══ Exercise inputs ══

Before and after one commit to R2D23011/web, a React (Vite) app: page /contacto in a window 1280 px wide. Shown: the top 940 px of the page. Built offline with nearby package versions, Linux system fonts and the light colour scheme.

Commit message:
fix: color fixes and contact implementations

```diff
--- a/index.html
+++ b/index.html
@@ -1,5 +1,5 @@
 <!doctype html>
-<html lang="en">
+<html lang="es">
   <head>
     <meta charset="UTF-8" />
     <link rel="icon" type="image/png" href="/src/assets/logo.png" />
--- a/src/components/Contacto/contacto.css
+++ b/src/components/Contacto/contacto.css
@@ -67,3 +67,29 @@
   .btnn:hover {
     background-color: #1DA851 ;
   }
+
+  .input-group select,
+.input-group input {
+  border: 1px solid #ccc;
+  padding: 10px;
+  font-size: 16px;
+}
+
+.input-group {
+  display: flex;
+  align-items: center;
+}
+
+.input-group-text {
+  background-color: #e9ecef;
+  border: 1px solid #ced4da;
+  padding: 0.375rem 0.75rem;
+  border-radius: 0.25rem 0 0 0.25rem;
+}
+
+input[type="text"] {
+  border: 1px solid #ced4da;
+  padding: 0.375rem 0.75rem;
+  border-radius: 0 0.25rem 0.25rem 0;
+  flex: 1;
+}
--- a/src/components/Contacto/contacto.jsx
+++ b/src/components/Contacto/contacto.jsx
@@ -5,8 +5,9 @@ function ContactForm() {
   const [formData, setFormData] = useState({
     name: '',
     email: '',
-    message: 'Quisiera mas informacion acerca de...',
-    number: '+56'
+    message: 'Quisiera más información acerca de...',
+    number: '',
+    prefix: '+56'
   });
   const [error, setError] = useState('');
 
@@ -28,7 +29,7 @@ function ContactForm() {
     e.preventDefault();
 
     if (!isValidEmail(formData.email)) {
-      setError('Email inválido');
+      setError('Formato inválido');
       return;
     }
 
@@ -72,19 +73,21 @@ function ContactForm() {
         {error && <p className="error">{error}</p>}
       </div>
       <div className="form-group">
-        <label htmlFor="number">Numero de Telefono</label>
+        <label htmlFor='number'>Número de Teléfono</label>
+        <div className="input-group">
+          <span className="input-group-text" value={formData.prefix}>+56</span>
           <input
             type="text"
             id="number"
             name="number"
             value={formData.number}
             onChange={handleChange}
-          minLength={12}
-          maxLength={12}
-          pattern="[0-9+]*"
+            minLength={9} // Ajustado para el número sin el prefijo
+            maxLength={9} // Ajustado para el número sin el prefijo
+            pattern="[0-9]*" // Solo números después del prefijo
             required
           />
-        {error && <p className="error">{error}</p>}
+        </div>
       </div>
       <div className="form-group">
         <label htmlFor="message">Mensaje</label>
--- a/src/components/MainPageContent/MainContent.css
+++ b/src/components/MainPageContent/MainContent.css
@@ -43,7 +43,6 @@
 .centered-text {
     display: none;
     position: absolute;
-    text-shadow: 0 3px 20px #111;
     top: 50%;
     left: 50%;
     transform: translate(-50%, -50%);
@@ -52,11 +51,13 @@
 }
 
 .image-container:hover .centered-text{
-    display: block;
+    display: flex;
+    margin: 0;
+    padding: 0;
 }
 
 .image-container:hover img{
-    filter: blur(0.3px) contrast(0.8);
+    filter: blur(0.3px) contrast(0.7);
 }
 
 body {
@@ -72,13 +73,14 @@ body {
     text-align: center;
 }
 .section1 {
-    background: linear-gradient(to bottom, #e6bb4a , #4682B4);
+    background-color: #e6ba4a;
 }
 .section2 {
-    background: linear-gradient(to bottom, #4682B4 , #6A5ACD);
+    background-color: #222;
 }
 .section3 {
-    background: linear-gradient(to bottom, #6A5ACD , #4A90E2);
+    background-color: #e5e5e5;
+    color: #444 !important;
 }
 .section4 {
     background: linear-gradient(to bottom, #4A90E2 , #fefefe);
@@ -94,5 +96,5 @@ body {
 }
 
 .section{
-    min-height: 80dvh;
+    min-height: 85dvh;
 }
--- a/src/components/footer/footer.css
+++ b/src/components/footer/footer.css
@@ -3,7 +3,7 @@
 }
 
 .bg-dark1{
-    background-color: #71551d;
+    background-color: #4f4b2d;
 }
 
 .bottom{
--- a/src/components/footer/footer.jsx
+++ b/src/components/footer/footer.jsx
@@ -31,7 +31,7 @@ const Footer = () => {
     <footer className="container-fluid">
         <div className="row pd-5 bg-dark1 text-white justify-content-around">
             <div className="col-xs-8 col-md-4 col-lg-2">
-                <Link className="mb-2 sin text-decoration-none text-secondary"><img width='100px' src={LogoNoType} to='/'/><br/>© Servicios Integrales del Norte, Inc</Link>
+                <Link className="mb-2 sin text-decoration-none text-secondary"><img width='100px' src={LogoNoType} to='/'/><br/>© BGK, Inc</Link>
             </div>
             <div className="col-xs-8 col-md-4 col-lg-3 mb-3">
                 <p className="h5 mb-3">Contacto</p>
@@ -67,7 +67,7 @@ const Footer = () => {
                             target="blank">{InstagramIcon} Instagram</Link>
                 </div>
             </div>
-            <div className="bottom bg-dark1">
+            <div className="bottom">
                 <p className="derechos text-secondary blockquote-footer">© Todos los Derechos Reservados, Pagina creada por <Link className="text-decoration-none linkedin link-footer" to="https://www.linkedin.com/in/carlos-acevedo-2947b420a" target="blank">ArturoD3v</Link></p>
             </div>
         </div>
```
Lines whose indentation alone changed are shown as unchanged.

═══

Task to carry out: Each line of the records that contains the string "color" must be copied.

Answer area:
fix: color fixes and contact implementations
     background-color: #1DA851 ;
+  background-color: #e9ecef;
+    background-color: #e6ba4a;
+    background-color: #222;
+    background-color: #e5e5e5;
+    color: #444 !important;
-    background-color: #71551d;
+    background-color: #4f4b2d;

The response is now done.